### Task description
Your copy of the data below must be exact and must leave out all pictures.

(Beginning of Information shown)

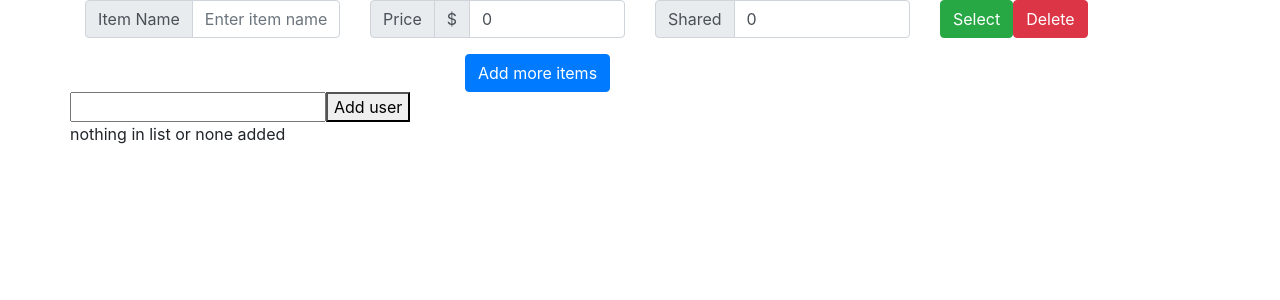
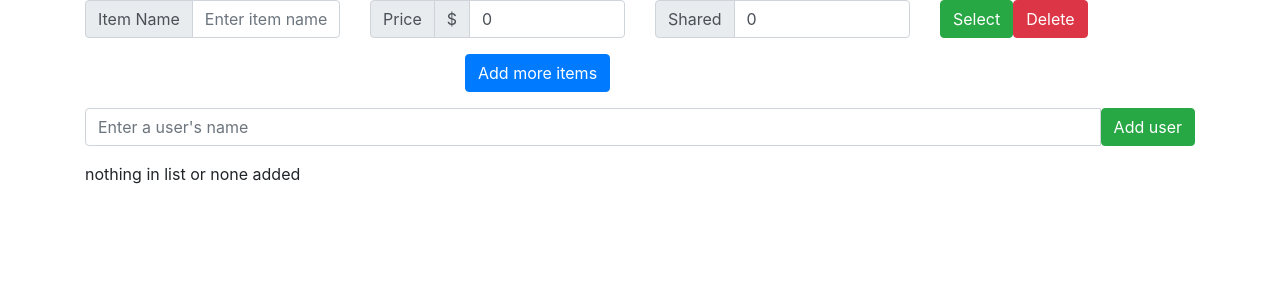
Before and after one commit to Shwivles/bill-split, a React (Create React App) app: page / in a window 1280 px wide. Shown: the top 300 px of the page. Built offline with nearby package versions, Linux system fonts and the light colour scheme.

Commit message:
add styles for profile input

```diff
--- a/src/components/List.js
+++ b/src/components/List.js
@@ -5,6 +5,8 @@ import { deleteProfileEntry } from '../actions';
 //bootstrap
 import ListGroup from 'react-bootstrap/ListGroup';
 import Button from 'react-bootstrap/Button';
+import Container from 'react-bootstrap/Container';
+import Row from 'react-bootstrap/Row';
 
 /*
 display all items in selected profile list
@@ -35,7 +37,7 @@ function List() {
     const total = profileState.profile[profileState.selected].total;
 
     return (
-        <div>
+        <Container>
             {profileState.selected === '' ?
                 <p>nothing in list or none added</p> :
                 <ListGroup variant="flush">
@@ -43,7 +45,7 @@ function List() {
                     <ListGroup.Item>Total: ${total}</ListGroup.Item>
                 </ListGroup>
             }
-        </div>
+        </Container>
     );
 }
 
--- a/src/components/Profiles.js
+++ b/src/components/Profiles.js
@@ -1,6 +1,14 @@
 import React from 'react';
 import { useSelector, useDispatch } from 'react-redux';
 import { updateInput, addProfile, changeSelected, deleteProfile } from '../actions';
+
+//bootstrap
+import Container from 'react-bootstrap/Container';
+import Row from 'react-bootstrap/Row';
+import Col from 'react-bootstrap/Col';
+import Button from 'react-bootstrap/Button';
+import InputGroup from 'react-bootstrap/InputGroup';
+import FormControl from 'react-bootstrap/FormControl';
 
 function Profiles() {
     /*
@@ -35,15 +43,36 @@ function Profiles() {
     });
 
     return (
-        <div>
-            <div className='users'>
-                {userList}
-            </div>
-            <div className='profile-input'>
-                <input type='text' onChange={(e) => handleChange(e.target.value) } name='profile-name' value={users.input} />
-                <button type='submit' onClick={() => dispatch(addProfile())} >Add user</button>
-            </div>
-        </div>
+        <Container>
+            <Row>
+                <Col>
+                    <div className='users'>
+                        {userList}
+                    </div>
+
+                </Col>
+
+            </Row>
+            <Row>
+                <Col>
+
+                <div className='profile-input'>
+                    <InputGroup className="mt-3 mb-3">
+                        <FormControl
+                            type="text"
+                            onChange={(e) => handleChange(e.target.value)}
+                            placeholder="Enter a user's name"
+                            name="profile-name"
+                            value={users.input}
+                        />
+
+                        <Button variant="success" onClick={() => dispatch(addProfile())} >Add user</Button>
+                    </InputGroup>
+                </div>
+
+                </Col>
+            </Row>
+        </Container>
     );
 }
 
```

(End of Information shown)

### Finished task
Before and after one commit to Shwivles/bill-split, a React (Create React App) app: page / in a window 1280 px wide. Shown: the top 300 px of the page. Built offline with nearby package versions, Linux system fonts and the light colour scheme.

Commit message:
add styles for profile input

```diff
--- a/src/components/List.js
+++ b/src/components/List.js
@@ -5,6 +5,8 @@ import { deleteProfileEntry } from '../actions';
 //bootstrap
 import ListGroup from 'react-bootstrap/ListGroup';
 import Button from 'react-bootstrap/Button';
+import Container from 'react-bootstrap/Container';
+import Row from 'react-bootstrap/Row';
 
 /*
 display all items in selected profile list
@@ -35,7 +37,7 @@ function List() {
     const total = profileState.profile[profileState.selected].total;
 
     return (
-        <div>
+        <Container>
             {profileState.selected === '' ?
                 <p>nothing in list or none added</p> :
                 <ListGroup variant="flush">
@@ -43,7 +45,7 @@ function List() {
                     <ListGroup.Item>Total: ${total}</ListGroup.Item>
                 </ListGroup>
             }
-        </div>
+        </Container>
     );
 }
 
--- a/src/components/Profiles.js
+++ b/src/components/Profiles.js
@@ -1,6 +1,14 @@
 import React from 'react';
 import { useSelector, useDispatch } from 'react-redux';
 import { updateInput, addProfile, changeSelected, deleteProfile } from '../actions';
+
+//bootstrap
+import Container from 'react-bootstrap/Container';
+import Row from 'react-bootstrap/Row';
+import Col from 'react-bootstrap/Col';
+import Button from 'react-bootstrap/Button';
+import InputGroup from 'react-bootstrap/InputGroup';
+import FormControl from 'react-bootstrap/FormControl';
 
 function Profiles() {
     /*
@@ -35,15 +43,36 @@ function Profiles() {
     });
 
     return (
-        <div>
-            <div className='users'>
-                {userList}
-            </div>
-            <div className='profile-input'>
-                <input type='text' onChange={(e) => handleChange(e.target.value) } name='profile-name' value={users.input} />
-                <button type='submit' onClick={() => dispatch(addProfile())} >Add user</button>
-            </div>
-        </div>
+        <Container>
+            <Row>
+                <Col>
+                    <div className='users'>
+                        {userList}
+                    </div>
+
+                </Col>
+
+            </Row>
+            <Row>
+                <Col>
+
+                <div className='profile-input'>
+                    <InputGroup className="mt-3 mb-3">
+                        <FormControl
+                            type="text"
+                            onChange={(e) => handleChange(e.target.value)}
+                            placeholder="Enter a user's name"
+                            name="profile-name"
+                            value={users.input}
+                        />
+
+                        <Button variant="success" onClick={() => dispatch(addProfile())} >Add user</Button>
+                    </InputGroup>
+                </div>
+
+                </Col>
+            </Row>
+        </Container>
     );
 }
 
```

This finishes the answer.